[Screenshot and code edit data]
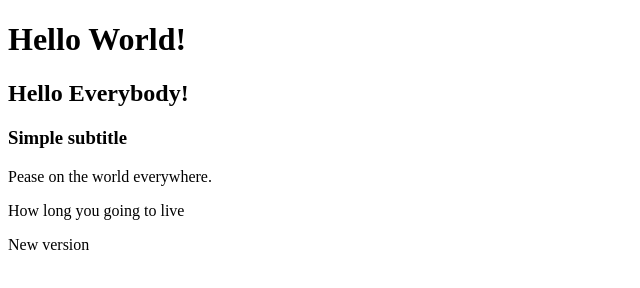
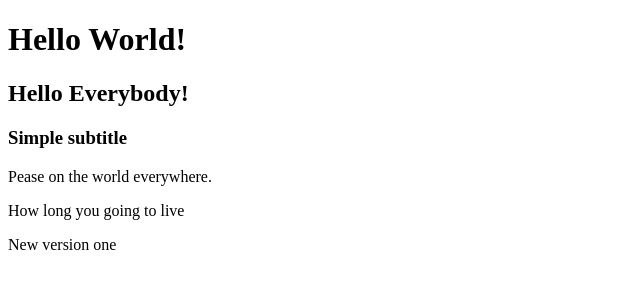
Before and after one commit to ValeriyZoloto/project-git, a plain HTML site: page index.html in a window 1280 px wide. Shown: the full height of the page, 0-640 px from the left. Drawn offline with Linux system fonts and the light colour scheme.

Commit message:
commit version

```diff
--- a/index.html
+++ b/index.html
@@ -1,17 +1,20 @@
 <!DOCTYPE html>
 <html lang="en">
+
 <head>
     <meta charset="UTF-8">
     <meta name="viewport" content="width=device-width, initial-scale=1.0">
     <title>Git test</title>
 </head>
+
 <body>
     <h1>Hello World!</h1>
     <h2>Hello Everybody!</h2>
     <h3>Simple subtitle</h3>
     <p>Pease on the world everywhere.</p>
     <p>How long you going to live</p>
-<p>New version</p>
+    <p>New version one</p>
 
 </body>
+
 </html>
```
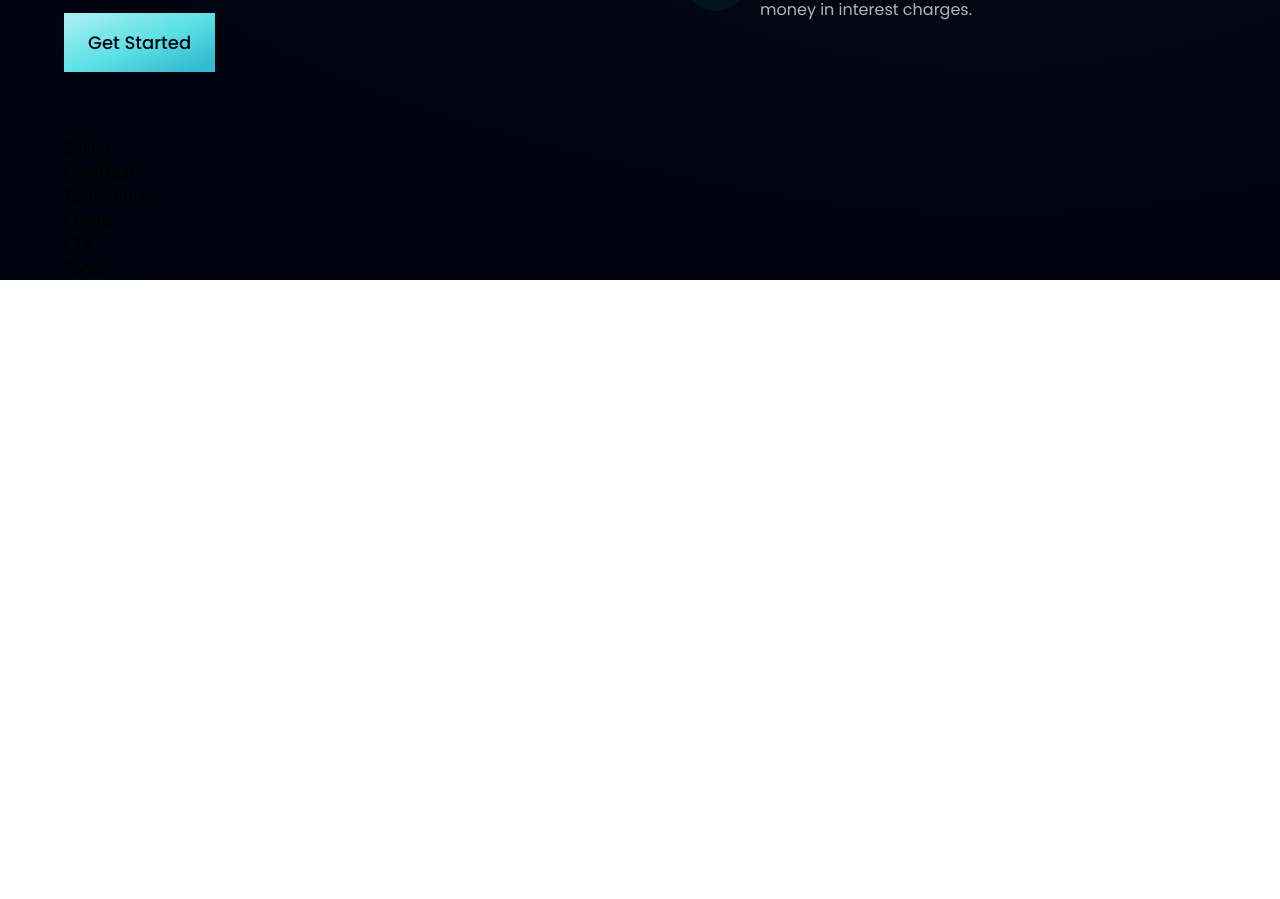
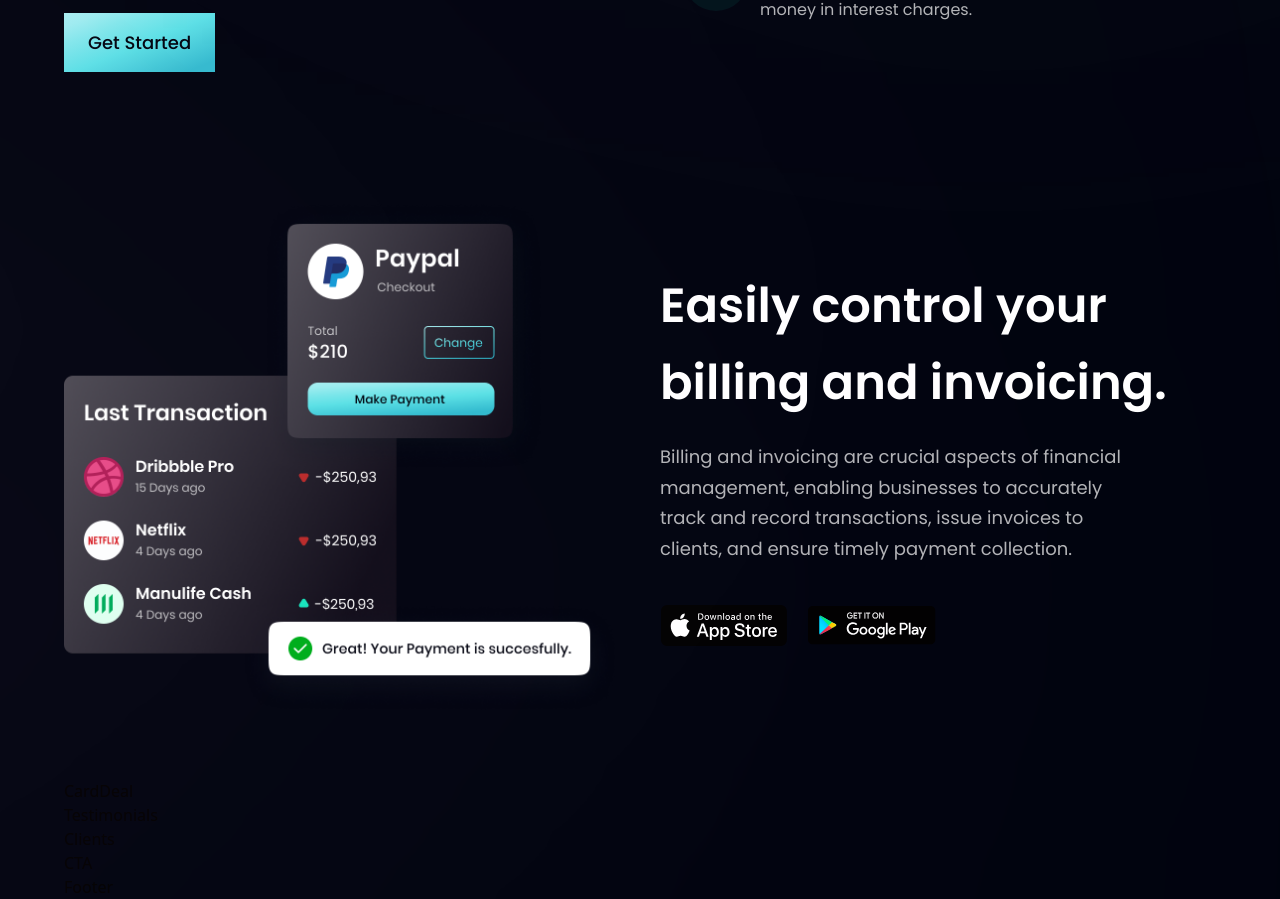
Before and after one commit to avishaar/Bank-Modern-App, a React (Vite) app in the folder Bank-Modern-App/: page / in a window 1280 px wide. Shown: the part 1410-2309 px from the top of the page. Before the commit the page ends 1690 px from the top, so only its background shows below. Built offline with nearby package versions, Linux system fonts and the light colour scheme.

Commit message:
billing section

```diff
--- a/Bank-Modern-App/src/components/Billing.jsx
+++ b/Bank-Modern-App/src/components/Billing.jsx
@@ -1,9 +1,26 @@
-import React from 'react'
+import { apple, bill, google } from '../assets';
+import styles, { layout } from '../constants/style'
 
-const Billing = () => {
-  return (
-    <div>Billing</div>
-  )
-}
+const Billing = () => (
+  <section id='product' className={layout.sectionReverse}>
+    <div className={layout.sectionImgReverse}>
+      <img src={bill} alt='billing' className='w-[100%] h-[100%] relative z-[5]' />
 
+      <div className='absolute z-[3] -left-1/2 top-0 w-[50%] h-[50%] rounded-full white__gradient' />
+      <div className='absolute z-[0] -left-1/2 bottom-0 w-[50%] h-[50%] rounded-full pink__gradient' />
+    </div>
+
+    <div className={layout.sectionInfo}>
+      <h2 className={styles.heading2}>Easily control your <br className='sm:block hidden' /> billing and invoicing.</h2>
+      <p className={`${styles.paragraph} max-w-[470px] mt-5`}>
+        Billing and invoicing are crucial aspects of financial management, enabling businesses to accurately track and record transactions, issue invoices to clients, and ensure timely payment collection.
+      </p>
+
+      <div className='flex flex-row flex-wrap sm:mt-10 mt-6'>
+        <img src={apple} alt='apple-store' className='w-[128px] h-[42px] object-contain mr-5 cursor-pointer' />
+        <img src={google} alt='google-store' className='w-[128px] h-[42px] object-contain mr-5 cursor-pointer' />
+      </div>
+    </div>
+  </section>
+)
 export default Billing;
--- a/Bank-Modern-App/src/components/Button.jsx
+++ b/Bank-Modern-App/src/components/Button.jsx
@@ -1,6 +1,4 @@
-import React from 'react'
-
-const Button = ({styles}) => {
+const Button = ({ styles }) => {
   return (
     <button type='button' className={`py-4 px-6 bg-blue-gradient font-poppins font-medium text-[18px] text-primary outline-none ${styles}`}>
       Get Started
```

__TO DO__.
Repeat each line above exactly as it reads, omitting any pictures.

__SOLUTION FOR THIS PROBLEM__.
Before and after one commit to ValeriyZoloto/project-git, a plain HTML site: page index.html in a window 1280 px wide. Shown: the full height of the page, 0-640 px from the left. Drawn offline with Linux system fonts and the light colour scheme.

Commit message:
commit version

```diff
--- a/index.html
+++ b/index.html
@@ -1,17 +1,20 @@
 <!DOCTYPE html>
 <html lang="en">
+
 <head>
     <meta charset="UTF-8">
     <meta name="viewport" content="width=device-width, initial-scale=1.0">
     <title>Git test</title>
 </head>
+
 <body>
     <h1>Hello World!</h1>
     <h2>Hello Everybody!</h2>
     <h3>Simple subtitle</h3>
     <p>Pease on the world everywhere.</p>
     <p>How long you going to live</p>
-<p>New version</p>
+    <p>New version one</p>
 
 </body>
+
 </html>
```
Before and after one commit to avishaar/Bank-Modern-App, a React (Vite) app in the folder Bank-Modern-App/: page / in a window 1280 px wide. Shown: the part 1410-2309 px from the top of the page. Before the commit the page ends 1690 px from the top, so only its background shows below. Built offline with nearby package versions, Linux system fonts and the light colour scheme.

Commit message:
billing section

```diff
--- a/Bank-Modern-App/src/components/Billing.jsx
+++ b/Bank-Modern-App/src/components/Billing.jsx
@@ -1,9 +1,26 @@
-import React from 'react'
+import { apple, bill, google } from '../assets';
+import styles, { layout } from '../constants/style'
 
-const Billing = () => {
-  return (
-    <div>Billing</div>
-  )
-}
+const Billing = () => (
+  <section id='product' className={layout.sectionReverse}>
+    <div className={layout.sectionImgReverse}>
+      <img src={bill} alt='billing' className='w-[100%] h-[100%] relative z-[5]' />
 
+      <div className='absolute z-[3] -left-1/2 top-0 w-[50%] h-[50%] rounded-full white__gradient' />
+      <div className='absolute z-[0] -left-1/2 bottom-0 w-[50%] h-[50%] rounded-full pink__gradient' />
+    </div>
+
+    <div className={layout.sectionInfo}>
+      <h2 className={styles.heading2}>Easily control your <br className='sm:block hidden' /> billing and invoicing.</h2>
+      <p className={`${styles.paragraph} max-w-[470px] mt-5`}>
+        Billing and invoicing are crucial aspects of financial management, enabling businesses to accurately track and record transactions, issue invoices to clients, and ensure timely payment collection.
+      </p>
+
+      <div className='flex flex-row flex-wrap sm:mt-10 mt-6'>
+        <img src={apple} alt='apple-store' className='w-[128px] h-[42px] object-contain mr-5 cursor-pointer' />
+        <img src={google} alt='google-store' className='w-[128px] h-[42px] object-contain mr-5 cursor-pointer' />
+      </div>
+    </div>
+  </section>
+)
 export default Billing;
--- a/Bank-Modern-App/src/components/Button.jsx
+++ b/Bank-Modern-App/src/components/Button.jsx
@@ -1,6 +1,4 @@
-import React from 'react'
-
-const Button = ({styles}) => {
+const Button = ({ styles }) => {
   return (
     <button type='button' className={`py-4 px-6 bg-blue-gradient font-poppins font-medium text-[18px] text-primary outline-none ${styles}`}>
       Get Started
```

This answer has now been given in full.